▶ **DATA FOR THE TASK**:
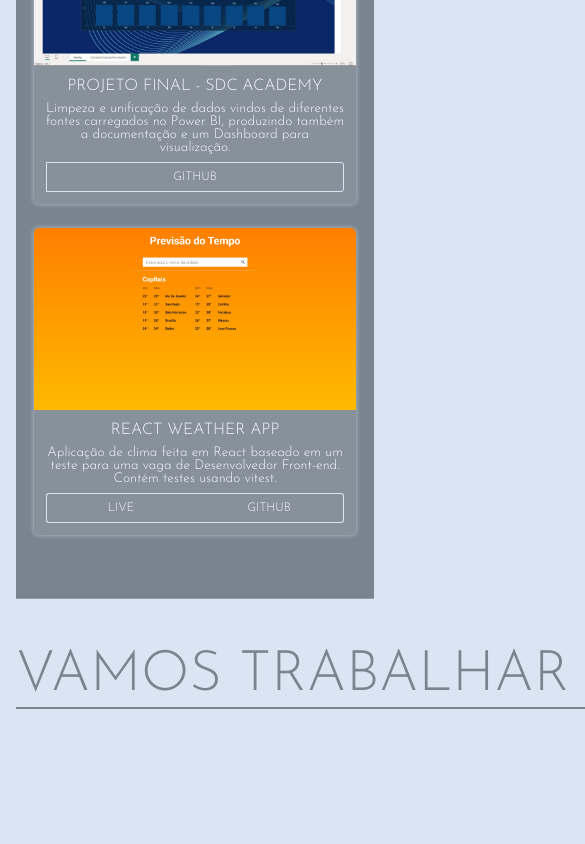
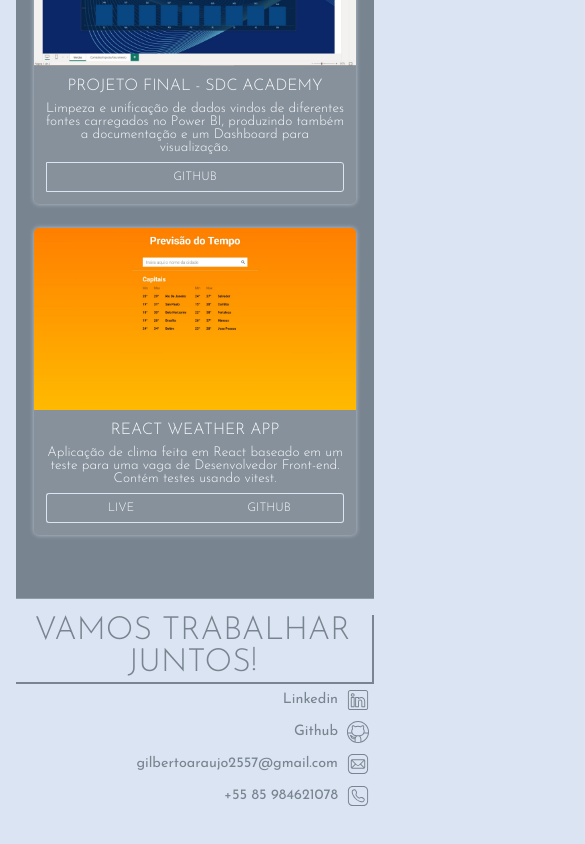
Before and after one commit to lesYeauxSansVisage/portfolio, a React (Vite) app: page / in a window 390 px wide. Shown: the part 2554-3398 px from the top of the page, 585 px wide, since content can reach past the window. Before the commit the page ends 3329 px from the top, so only its background shows below. Built offline with nearby package versions, Linux system fonts and the light colour scheme.

Commit message:
STYLES: Add respond mixin to make footer responsive

```diff
--- a/src/sections/Contact.scss
+++ b/src/sections/Contact.scss
@@ -1,14 +1,22 @@
+@import '../sass/abstract/mixins';
+
 .contact-section {
     padding: 2rem 0;
     text-align: center;
     display: grid;
-    justify-content: space-around;
+    justify-items: center;
     gap: 0 2rem;
-    grid-template-columns: max-content max-content;
+    grid-template-columns: auto auto;
+
+
+    @include respond(phone) {
+        grid-template-columns: auto;
+        justify-content: center;
+    }
 
     h2 {
         align-self: center;
-        font-size: 7rem;
+        font-size: 4rem;
     }
 }
 
@@ -17,6 +25,10 @@
     flex-direction: column;
     align-items: flex-end;
     justify-content: center;
+
+    @include respond(phone) {
+        justify-self: end;
+    }
 
     &__link {
         color: var(--main-color);
```
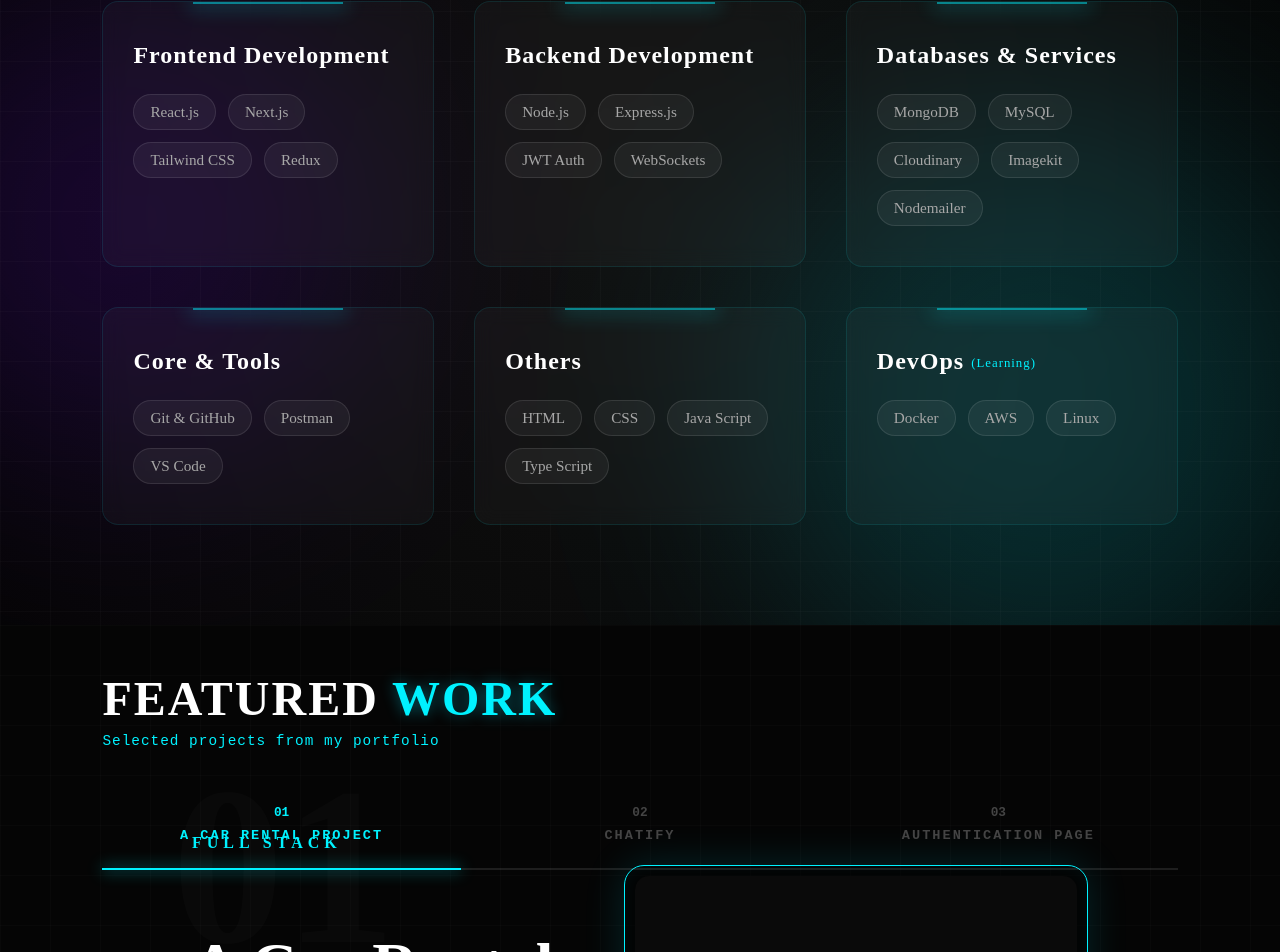
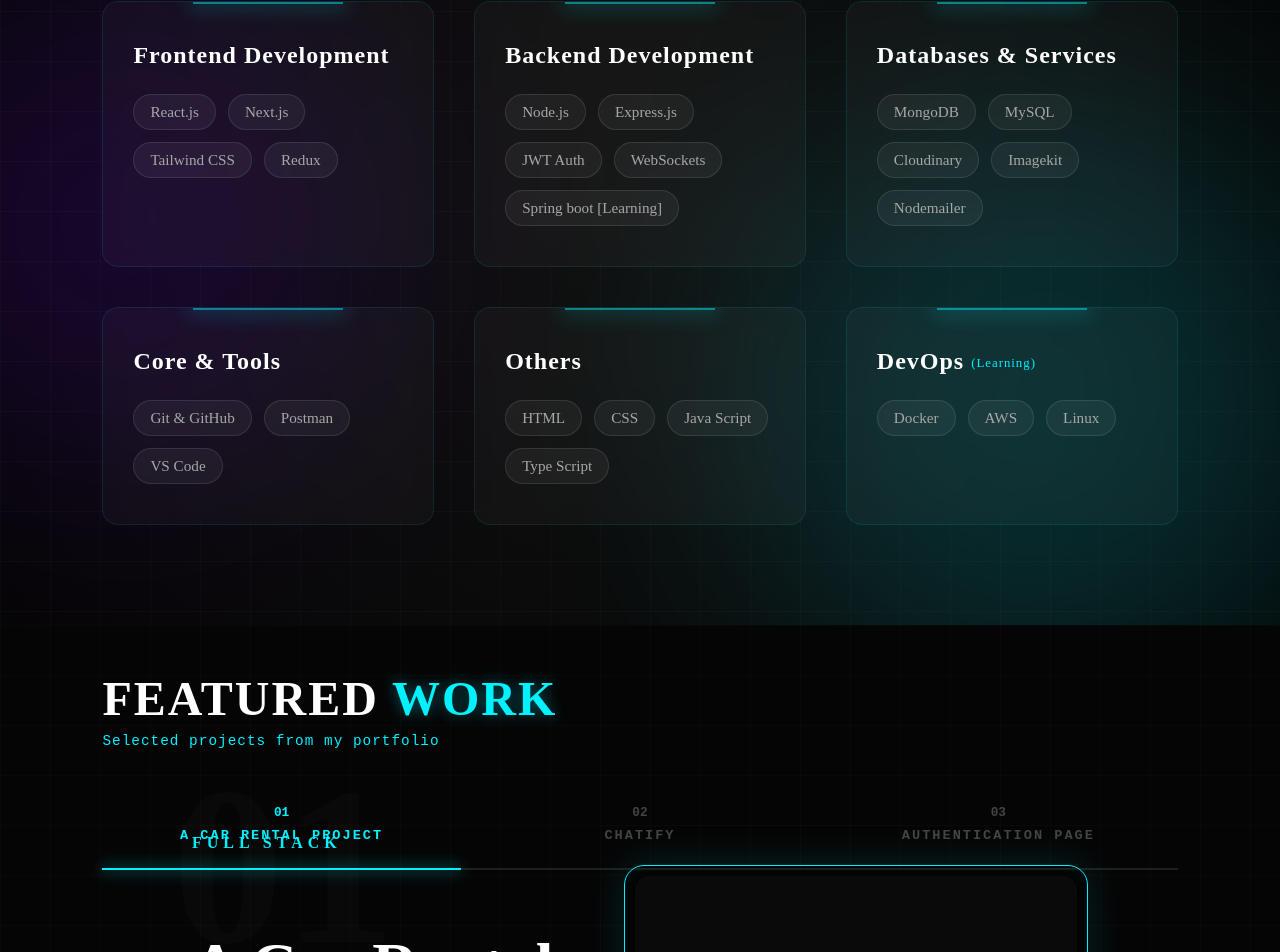
Before and after one commit to SudhanshuBaberwal/Portfolio, a React (Vite) app in the folder AnimatedPortfolio/: page / in a window 1280 px wide. Shown: the part 2067-3019 px from the top of the page. Built offline with nearby package versions, Linux system fonts and the light colour scheme; no server answers; grey boxes are pictures that could not be loaded.

Commit message:
Update Profile

```diff
--- a/AnimatedPortfolio/src/components/skills/Skills.jsx
+++ b/AnimatedPortfolio/src/components/skills/Skills.jsx
@@ -113,6 +113,11 @@
             <SkillBadge
               name="WebSockets"
               icon="https://cdn.jsdelivr.net/gh/devicons/devicon@latest/icons/socketio/socketio-original.svg"
+              invert={true}
+            />
+            <SkillBadge
+              name="Spring boot [Learning]"
+              icon="https://upload.wikimedia.org/wikipedia/commons/thumb/4/44/Spring_Framework_Logo_2018.svg/1280px-Spring_Framework_Logo_2018.svg.png"
               invert={true}
             />
           </div>
```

▶ **WHAT THE TASK ASKS**:
Please restate the entries word for word. Skip the pictures.

▶ **TASK SOLUTION**:
Before and after one commit to lesYeauxSansVisage/portfolio, a React (Vite) app: page / in a window 390 px wide. Shown: the part 2554-3398 px from the top of the page, 585 px wide, since content can reach past the window. Before the commit the page ends 3329 px from the top, so only its background shows below. Built offline with nearby package versions, Linux system fonts and the light colour scheme.

Commit message:
STYLES: Add respond mixin to make footer responsive

```diff
--- a/src/sections/Contact.scss
+++ b/src/sections/Contact.scss
@@ -1,14 +1,22 @@
+@import '../sass/abstract/mixins';
+
 .contact-section {
     padding: 2rem 0;
     text-align: center;
     display: grid;
-    justify-content: space-around;
+    justify-items: center;
     gap: 0 2rem;
-    grid-template-columns: max-content max-content;
+    grid-template-columns: auto auto;
+
+
+    @include respond(phone) {
+        grid-template-columns: auto;
+        justify-content: center;
+    }
 
     h2 {
         align-self: center;
-        font-size: 7rem;
+        font-size: 4rem;
     }
 }
 
@@ -17,6 +25,10 @@
     flex-direction: column;
     align-items: flex-end;
     justify-content: center;
+
+    @include respond(phone) {
+        justify-self: end;
+    }
 
     &__link {
         color: var(--main-color);
```
Before and after one commit to SudhanshuBaberwal/Portfolio, a React (Vite) app in the folder AnimatedPortfolio/: page / in a window 1280 px wide. Shown: the part 2067-3019 px from the top of the page. Built offline with nearby package versions, Linux system fonts and the light colour scheme; no server answers; grey boxes are pictures that could not be loaded.

Commit message:
Update Profile

```diff
--- a/AnimatedPortfolio/src/components/skills/Skills.jsx
+++ b/AnimatedPortfolio/src/components/skills/Skills.jsx
@@ -113,6 +113,11 @@
             <SkillBadge
               name="WebSockets"
               icon="https://cdn.jsdelivr.net/gh/devicons/devicon@latest/icons/socketio/socketio-original.svg"
+              invert={true}
+            />
+            <SkillBadge
+              name="Spring boot [Learning]"
+              icon="https://upload.wikimedia.org/wikipedia/commons/thumb/4/44/Spring_Framework_Logo_2018.svg/1280px-Spring_Framework_Logo_2018.svg.png"
               invert={true}
             />
           </div>
```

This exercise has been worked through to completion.